Castlewood Eating Disorder Treatment Center Blog

Lobbying for the Anna Westin Act

Guest post by Annalee Plumb, LPC, NCC, CADC- Director of Treatment Services Walking through the halls of our country’s capitol on my way to a senator’s office to lobby for the Anna Westin Act, I have never felt more American. As constituents, Castlewood’s Clinical Director, Nicole Siegfried, and I made our way through the underground tunnels between the house and the senate meeting congressmen staffers from Missouri and Alabama. We were there to ask for support on the bill and while we had been prepped in advance for stoic expressions and non-committal attitudes, I was not prepared for the realization that our leaders and their staff knew little to nothing of the deadly consequences of eating disorders. As well intentioned as they all were, comments such as “eating disorders are people who don’t like to eat right?” and “I could use a little of that” saddened me and the awareness of just how little the general public still knows was clear. With this the pieces came together for me, “This is EXACTLY why the Anna Westin Act is here!” Training is an essential part of the act that would allow for better education and consequently better and earlier treatment. Our leaders in Washington were kind, welcoming and listened politely. However, I ask them again, after having allowed me to educate them on the prevalence and severity of this deadly mental illness, support the Anna Westin Act and in turn save the lives of those suffering from an eating disorder. Castlewood Treatment Center is proud to be part of the lobbying efforts encouraging congress to support the Anna Westin Act. Today, eating disorders have the highest mortality rate of all mental illnesses (20%). They are present across people of all ages, races, ethnicities and socioeconomic groups, but women are 2.5 times more likely than men to have an eating disorder. NIMH estimates that the prevalence of eating disorders in the U.S. is approximately 10% of the population. Rep. Ted Deutch [D-FL-21] and Rep. Ileana Ros-Lehtinen [R-FL-27] introduced the Anna Westin Act of 2015 (H.R. 2515) to address eating disorders early identification, prevention, treatment, and contributing factors of the illness. Senators Amy Klobuchar [D-MN], Kelly Ayotte [R-NH], Shelley Moore Capito [R-WV] and Tammy Baldwin [D-WI] introduced the companion bill of the Anna Westin Act (S. 1865), the first Senate eating disorders-specific legislation to receive bipartisan support at introduction. The Anna Westin Act, named after a woman who lost her life as a result of her struggle with anorexia and her inability to obtain the proper treatment, clarifies congressional intent in the implementation of the Paul Wellstone and Pete Domenici Mental Health Parity and Addiction Equity Act of 2008. Eating disorders are treatable when recognized and addressed properly. Therefore, the Anna Westin Act aims to improve training and provide clarity of parity in order to ensure eating disorders receive equal quality of treatment and coverage as other illnesses receive. Enactment would: help prevent eating disorders by training health professionals on the early identification and intervention when precursory symptoms and behaviors arise; provide better treatment coverage to those affected by the disorders, thereby decreasing out-of-pocket treatment costs; and shed light on the harmful effects of altered body images in advertising. The Anna Westin Act is written to reduce the use of altered images of individuals in advertisements and to help those affected by eating disorders get the care they need by focusing on improved training and the clarity of parity: Training– Using NIMH and SAMHSA funds, the bill provides training for health professionals, school personnel, and the public to identify eating disorders, intervene early and prevent behaviors that may lead to eating disorders. Clarity of Parity– Clarifies that the Paul Wellstone and Pete Domenici Mental Health Parity and Addiction Equity Act of 2008 includes residential treatment for all mental illnesses and substance use disorders. Truth in Advertising– The House bill (H.R. 2515) requires the FTC to study and report on whether regulation is needed for digitally altered images of humans in advertising and if so, strategies to achieve regulation.

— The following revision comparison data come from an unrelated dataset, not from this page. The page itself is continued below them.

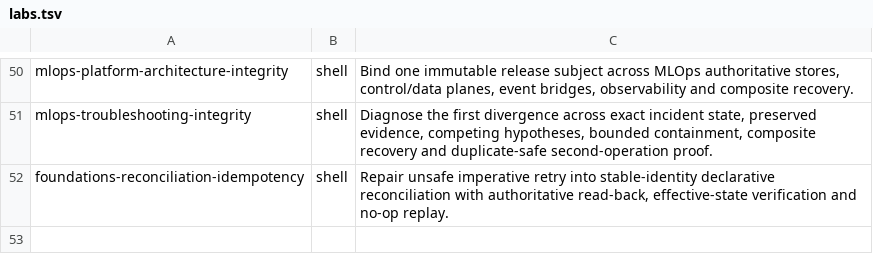
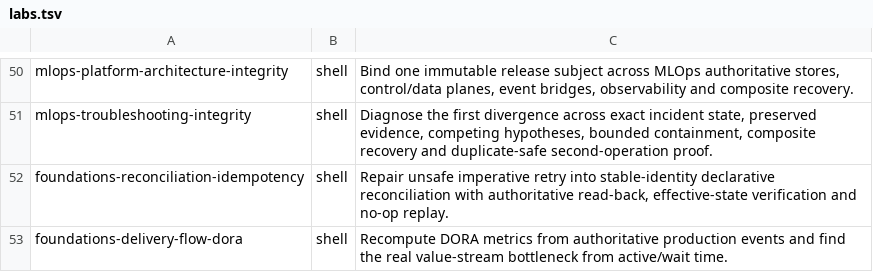
Before and after one commit to Marvy936/Knowledge-Hub, a TSV file: labs/interactive/runtime/labs.tsv, drawn as a sheet; only a part is shown, gaps mark what is left out; the diff names each change by its address in the sheet, - before the commit and + after, or states it on an @@ line.

Commit message:
feat: add Foundations delivery flow DORA lab (#237)

```diff
--- a/labs/interactive/runtime/labs.tsv
+++ b/labs/interactive/runtime/labs.tsv
+row 53: foundations-delivery-flow-dora | shell | Recompute DORA metrics from authoritative production events and find the real value-stream bottleneck from active/wait time.
```
Also changed, not shown: 14 other files.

How can you help? Contact your local senator and representative and let them know their constituents support the Anna Westin Act.